(What the task requires) All lines in the data bearing the string "Validator" should be identified and copied.

[Version comparison data]
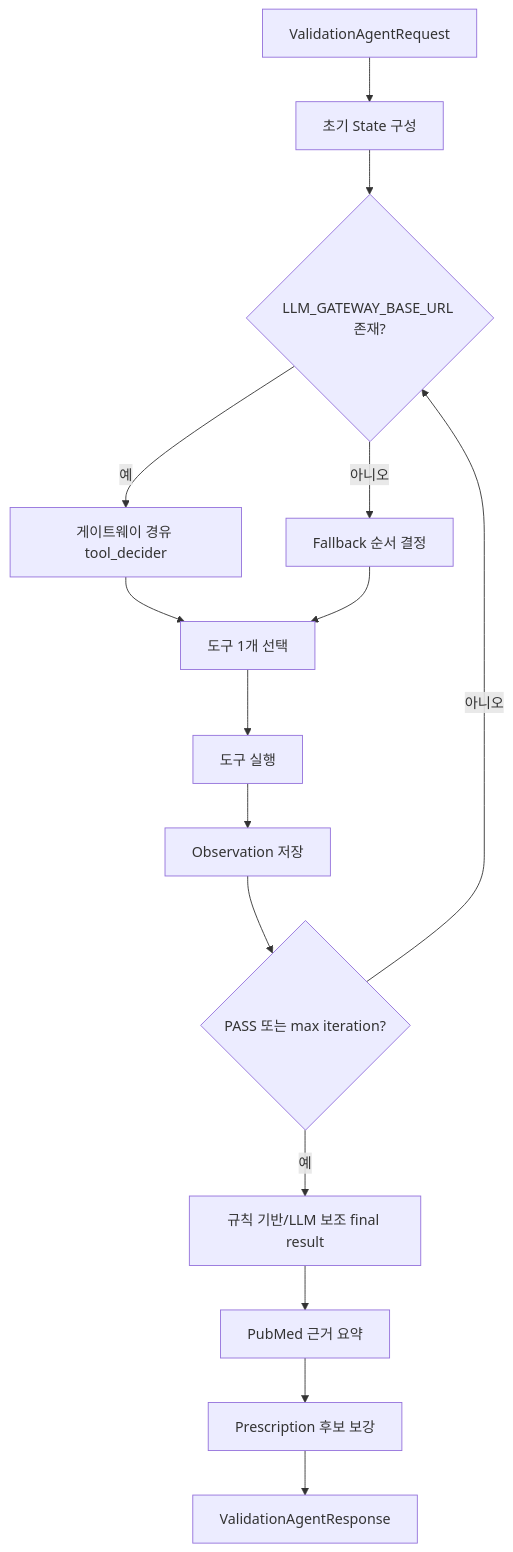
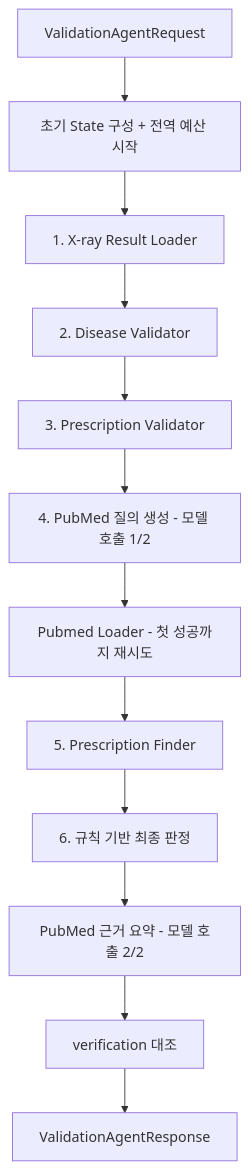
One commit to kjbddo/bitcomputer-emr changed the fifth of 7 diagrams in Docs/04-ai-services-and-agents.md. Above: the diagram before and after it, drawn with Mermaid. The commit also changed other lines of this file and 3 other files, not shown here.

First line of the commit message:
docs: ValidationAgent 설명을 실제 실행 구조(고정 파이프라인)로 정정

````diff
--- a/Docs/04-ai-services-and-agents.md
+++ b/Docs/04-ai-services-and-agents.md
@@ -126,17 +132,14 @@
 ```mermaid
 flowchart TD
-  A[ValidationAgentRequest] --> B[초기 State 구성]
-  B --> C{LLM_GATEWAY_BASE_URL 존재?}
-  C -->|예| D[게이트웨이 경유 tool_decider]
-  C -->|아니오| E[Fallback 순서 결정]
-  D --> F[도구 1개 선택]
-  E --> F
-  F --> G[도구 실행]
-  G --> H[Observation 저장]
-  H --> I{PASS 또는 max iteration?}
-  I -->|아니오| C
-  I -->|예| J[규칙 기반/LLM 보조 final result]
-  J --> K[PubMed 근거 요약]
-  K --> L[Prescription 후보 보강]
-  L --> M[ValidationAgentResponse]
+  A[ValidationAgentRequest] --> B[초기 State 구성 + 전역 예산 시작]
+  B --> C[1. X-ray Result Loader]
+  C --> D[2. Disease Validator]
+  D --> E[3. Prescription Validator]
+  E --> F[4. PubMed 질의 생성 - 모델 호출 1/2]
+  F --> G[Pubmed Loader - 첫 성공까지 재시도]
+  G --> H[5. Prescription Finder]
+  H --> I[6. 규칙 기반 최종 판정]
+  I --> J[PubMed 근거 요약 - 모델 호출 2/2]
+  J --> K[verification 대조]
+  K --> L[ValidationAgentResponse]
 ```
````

==

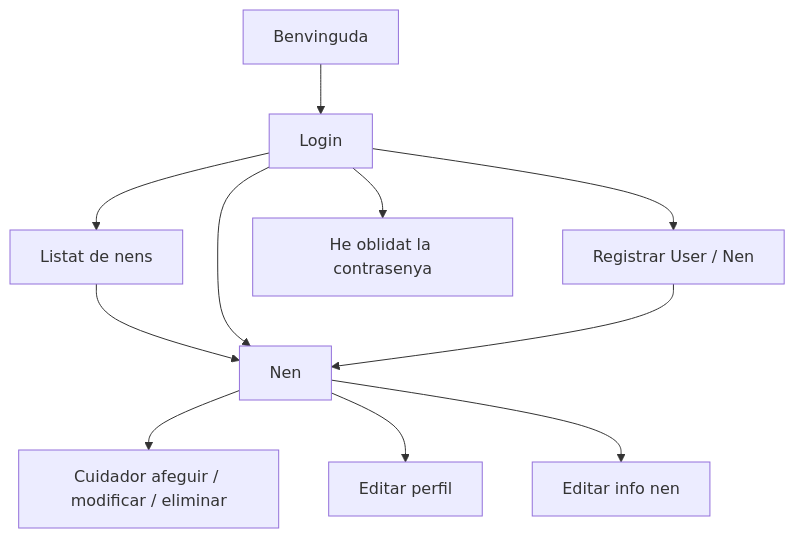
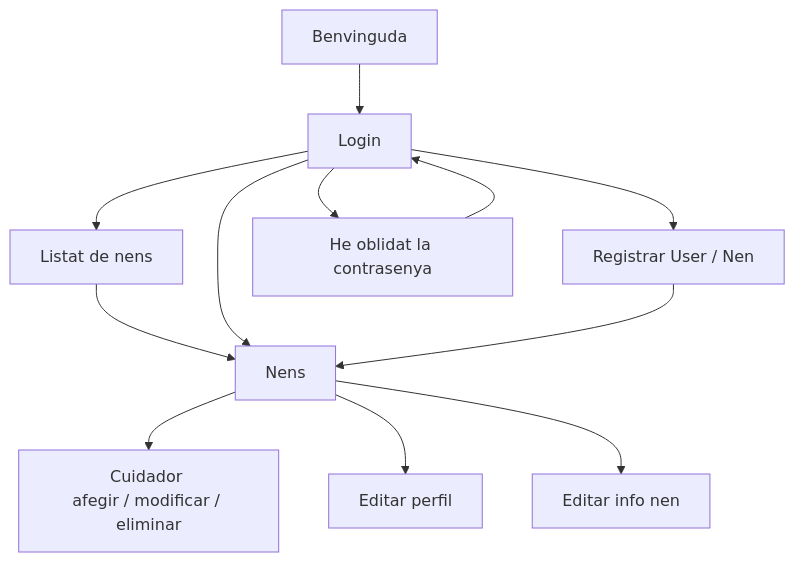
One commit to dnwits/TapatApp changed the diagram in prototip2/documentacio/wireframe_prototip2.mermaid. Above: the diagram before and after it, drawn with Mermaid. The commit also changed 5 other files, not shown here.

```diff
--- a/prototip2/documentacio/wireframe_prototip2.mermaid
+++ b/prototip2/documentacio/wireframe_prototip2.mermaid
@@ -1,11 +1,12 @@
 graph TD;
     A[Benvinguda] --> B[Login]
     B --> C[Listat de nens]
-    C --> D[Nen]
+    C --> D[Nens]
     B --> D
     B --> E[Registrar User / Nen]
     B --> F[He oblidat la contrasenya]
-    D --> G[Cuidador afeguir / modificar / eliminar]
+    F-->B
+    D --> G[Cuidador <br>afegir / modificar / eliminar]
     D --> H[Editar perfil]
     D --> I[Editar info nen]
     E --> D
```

(Solution to this task)
+  C --> D[2. Disease Validator]
+  D --> E[3. Prescription Validator]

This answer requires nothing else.